Rich-bitch gets thrown from the heights of society and basically goes bat-shit crazy with the transition. Watch the trailer here.
There are always moments in life when you can practically feel your heart blackening by the second and all you want to do is sink yourself into a triple measure of gin, and it is when these moments strike that you should turn to Blue Jasmine, a film that is unique in that it isn’t for the sad, depressed or brokenhearted, but for the very, very pissed off. I guarantee that you will never be as fucked off as Jasmine, the titular character who has had a bit of a rough time, but as she lounges around swilling her Stolichnaya vodka, it feels as though she’s sticking a finger up to the world around you, with you – and it feels great to have some company, however twisted it may be. The film has some really serious themes, as it explores mental health in a way that more areas of popular culture should – and yet despite its underlying sincerity, I couldn’t help walking out of the cinema with a slightly wicked grin on my face.
Read my full review here.
Away We Go
An unmarried couple search the land to find an appropriate setting to raise their unborn child. Watch the trailer here.
This film features one of cinema’s more likable couples; you find yourself rooting for them as they try and make sense of the confusing world around them because together they possess a bearable, watchable and believable level of chemistry. Like the romance itself, the film chugs along slowly yet gracefully – a pace that is matched by a beautiful soundtrack using songs mainly by the bewitching Alexi Murdoch. In a nutshell, Away We Go is a modest little film, and in retaining such simplicity it becomes a perfect ailment for when life gets too complicated.
The Darjeeling Limited
After the death of their father, three brothers hitch a ride on The Darjeeling Limited to reconnect with each other whilst travelling across India. Watch the full trailer here.

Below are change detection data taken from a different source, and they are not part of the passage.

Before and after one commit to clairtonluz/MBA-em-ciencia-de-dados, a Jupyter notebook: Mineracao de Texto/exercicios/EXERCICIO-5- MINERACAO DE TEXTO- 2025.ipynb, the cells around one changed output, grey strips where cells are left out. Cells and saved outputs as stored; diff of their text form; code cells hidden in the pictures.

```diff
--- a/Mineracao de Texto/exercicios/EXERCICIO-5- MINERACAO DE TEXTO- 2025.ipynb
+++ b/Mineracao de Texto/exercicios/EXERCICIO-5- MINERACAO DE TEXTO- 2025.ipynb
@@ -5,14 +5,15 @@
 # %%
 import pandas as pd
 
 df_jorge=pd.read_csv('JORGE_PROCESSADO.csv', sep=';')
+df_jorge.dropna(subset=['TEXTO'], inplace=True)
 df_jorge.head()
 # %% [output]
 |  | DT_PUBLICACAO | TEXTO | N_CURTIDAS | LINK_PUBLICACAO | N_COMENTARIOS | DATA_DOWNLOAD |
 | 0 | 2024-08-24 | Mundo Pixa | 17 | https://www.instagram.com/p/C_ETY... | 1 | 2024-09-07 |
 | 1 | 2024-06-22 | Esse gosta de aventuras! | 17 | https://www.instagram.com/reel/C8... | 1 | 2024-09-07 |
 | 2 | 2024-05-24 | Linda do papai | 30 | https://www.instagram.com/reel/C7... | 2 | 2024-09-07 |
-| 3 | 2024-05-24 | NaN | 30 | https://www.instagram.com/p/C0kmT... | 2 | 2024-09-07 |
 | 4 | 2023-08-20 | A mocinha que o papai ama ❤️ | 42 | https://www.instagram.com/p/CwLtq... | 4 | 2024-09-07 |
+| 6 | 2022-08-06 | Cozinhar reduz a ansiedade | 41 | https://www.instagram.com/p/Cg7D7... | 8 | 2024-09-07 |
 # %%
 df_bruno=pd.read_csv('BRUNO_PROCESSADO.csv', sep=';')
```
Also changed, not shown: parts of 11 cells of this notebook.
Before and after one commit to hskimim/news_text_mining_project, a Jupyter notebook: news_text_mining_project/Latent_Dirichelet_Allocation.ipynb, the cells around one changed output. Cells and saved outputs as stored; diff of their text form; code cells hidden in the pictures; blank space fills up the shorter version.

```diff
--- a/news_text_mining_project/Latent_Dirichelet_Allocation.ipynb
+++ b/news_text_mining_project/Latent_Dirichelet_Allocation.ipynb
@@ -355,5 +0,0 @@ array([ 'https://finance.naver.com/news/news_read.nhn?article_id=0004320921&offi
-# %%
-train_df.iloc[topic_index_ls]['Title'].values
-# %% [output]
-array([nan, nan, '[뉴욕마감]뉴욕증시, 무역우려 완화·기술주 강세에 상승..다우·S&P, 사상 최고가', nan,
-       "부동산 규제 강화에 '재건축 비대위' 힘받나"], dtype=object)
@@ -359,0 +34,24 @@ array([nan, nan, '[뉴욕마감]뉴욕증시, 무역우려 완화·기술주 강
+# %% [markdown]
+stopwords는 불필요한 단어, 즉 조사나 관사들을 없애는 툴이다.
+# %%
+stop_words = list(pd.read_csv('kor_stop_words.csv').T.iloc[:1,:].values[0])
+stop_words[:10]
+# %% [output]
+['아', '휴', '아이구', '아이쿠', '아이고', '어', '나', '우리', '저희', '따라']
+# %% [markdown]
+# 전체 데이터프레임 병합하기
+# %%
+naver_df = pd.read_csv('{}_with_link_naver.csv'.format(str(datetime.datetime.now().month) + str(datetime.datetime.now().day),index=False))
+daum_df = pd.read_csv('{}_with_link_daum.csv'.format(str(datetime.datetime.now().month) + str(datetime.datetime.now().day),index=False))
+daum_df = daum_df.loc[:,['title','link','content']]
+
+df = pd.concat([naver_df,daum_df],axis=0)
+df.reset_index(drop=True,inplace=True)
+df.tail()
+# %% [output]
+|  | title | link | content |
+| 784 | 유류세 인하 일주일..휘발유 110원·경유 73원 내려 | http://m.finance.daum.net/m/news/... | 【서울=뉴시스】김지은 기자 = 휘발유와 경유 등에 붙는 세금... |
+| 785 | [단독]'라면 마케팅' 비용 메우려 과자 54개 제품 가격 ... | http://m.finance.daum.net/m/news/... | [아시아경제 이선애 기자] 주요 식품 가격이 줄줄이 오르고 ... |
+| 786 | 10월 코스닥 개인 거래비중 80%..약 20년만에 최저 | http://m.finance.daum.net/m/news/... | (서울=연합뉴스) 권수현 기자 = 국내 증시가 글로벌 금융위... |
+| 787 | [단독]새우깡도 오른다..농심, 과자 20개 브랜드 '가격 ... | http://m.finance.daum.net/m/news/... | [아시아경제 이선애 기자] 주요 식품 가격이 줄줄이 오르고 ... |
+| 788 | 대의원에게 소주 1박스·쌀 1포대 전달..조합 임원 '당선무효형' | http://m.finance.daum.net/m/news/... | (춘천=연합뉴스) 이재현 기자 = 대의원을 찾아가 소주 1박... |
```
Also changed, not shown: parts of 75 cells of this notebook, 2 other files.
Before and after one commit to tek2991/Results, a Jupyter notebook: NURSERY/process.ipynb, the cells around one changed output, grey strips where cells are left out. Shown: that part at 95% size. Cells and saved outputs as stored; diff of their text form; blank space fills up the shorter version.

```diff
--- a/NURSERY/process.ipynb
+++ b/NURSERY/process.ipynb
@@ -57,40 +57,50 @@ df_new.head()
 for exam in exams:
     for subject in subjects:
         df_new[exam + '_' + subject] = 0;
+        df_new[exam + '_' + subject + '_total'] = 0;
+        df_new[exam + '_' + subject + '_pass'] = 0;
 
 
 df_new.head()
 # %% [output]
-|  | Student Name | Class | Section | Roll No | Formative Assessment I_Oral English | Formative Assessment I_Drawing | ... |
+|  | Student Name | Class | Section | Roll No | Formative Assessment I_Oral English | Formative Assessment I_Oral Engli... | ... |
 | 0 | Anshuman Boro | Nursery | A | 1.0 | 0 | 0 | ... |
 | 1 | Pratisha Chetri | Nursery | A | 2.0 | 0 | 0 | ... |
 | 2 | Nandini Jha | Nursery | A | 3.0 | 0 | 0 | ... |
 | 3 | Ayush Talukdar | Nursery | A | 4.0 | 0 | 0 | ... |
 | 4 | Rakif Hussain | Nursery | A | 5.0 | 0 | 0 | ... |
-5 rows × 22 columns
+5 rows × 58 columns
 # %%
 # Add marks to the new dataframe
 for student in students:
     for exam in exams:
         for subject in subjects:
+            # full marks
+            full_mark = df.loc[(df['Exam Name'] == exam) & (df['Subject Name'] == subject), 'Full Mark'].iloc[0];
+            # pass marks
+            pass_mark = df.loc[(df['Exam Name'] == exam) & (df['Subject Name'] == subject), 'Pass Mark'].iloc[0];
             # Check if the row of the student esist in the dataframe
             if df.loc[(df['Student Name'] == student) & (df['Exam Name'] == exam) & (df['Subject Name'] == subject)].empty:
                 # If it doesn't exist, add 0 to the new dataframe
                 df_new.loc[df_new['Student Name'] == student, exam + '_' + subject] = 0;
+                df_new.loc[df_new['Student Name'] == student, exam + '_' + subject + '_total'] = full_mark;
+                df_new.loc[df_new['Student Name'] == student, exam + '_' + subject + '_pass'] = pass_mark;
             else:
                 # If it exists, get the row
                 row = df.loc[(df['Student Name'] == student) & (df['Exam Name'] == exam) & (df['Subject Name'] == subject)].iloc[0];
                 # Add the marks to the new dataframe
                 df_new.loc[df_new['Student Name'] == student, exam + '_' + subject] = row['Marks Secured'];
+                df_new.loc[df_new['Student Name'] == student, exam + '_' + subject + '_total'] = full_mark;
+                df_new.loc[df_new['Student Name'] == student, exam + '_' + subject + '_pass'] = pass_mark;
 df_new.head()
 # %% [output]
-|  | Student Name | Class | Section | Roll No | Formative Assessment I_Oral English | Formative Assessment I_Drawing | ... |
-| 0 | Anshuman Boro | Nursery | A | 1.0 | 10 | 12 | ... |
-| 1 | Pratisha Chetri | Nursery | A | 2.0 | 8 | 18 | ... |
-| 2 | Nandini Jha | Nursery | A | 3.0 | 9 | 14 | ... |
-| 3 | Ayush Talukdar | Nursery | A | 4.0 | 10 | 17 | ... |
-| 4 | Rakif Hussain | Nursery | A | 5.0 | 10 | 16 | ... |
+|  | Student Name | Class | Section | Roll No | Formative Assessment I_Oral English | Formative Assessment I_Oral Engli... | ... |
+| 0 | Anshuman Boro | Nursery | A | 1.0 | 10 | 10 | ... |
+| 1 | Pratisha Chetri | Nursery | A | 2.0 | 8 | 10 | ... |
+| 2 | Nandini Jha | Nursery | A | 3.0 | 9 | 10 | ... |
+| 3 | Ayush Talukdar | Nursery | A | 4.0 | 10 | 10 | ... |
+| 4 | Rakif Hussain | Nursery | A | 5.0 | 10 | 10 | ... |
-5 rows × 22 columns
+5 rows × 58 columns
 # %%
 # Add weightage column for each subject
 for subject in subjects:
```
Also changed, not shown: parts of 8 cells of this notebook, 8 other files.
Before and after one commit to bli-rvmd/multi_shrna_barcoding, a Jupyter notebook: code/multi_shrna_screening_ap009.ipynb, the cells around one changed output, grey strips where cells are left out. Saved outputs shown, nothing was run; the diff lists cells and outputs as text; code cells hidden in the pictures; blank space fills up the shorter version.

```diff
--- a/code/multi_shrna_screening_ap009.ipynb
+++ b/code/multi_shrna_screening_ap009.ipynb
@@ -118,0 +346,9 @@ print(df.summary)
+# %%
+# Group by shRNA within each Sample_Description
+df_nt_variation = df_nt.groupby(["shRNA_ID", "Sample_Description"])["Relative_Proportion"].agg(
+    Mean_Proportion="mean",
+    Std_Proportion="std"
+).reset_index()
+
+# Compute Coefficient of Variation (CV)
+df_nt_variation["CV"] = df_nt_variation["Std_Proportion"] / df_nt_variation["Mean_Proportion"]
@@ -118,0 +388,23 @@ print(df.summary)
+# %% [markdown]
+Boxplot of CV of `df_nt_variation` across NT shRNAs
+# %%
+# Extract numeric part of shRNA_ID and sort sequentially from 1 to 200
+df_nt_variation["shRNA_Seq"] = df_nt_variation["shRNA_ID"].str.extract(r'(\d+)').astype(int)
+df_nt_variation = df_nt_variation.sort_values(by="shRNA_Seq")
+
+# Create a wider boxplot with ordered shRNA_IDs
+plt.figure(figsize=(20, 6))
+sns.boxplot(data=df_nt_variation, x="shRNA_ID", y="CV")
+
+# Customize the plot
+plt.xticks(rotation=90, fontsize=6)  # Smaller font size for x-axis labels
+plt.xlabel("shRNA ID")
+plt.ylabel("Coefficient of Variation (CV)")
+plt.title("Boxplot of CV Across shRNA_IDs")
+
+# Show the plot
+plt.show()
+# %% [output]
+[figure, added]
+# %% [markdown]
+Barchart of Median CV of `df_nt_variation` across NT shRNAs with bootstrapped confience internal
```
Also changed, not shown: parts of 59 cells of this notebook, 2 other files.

Much like many of Wes Anderson’s films, this film is visually stunning, and in all its aesthetic glory it creates an avenue for some fantastic, sepia-toned escapism. But aside from all of the pretty colours and exotic landscapes, the film also explores more difficult concepts such as depression, death and estrangement without getting too heavy-handed or sombre – which is a feat in itself. In fact, as the brothers traverse the glorious Indian landscape, and the broken family begins to repair itself without its patriarch, you may even feel uplifted.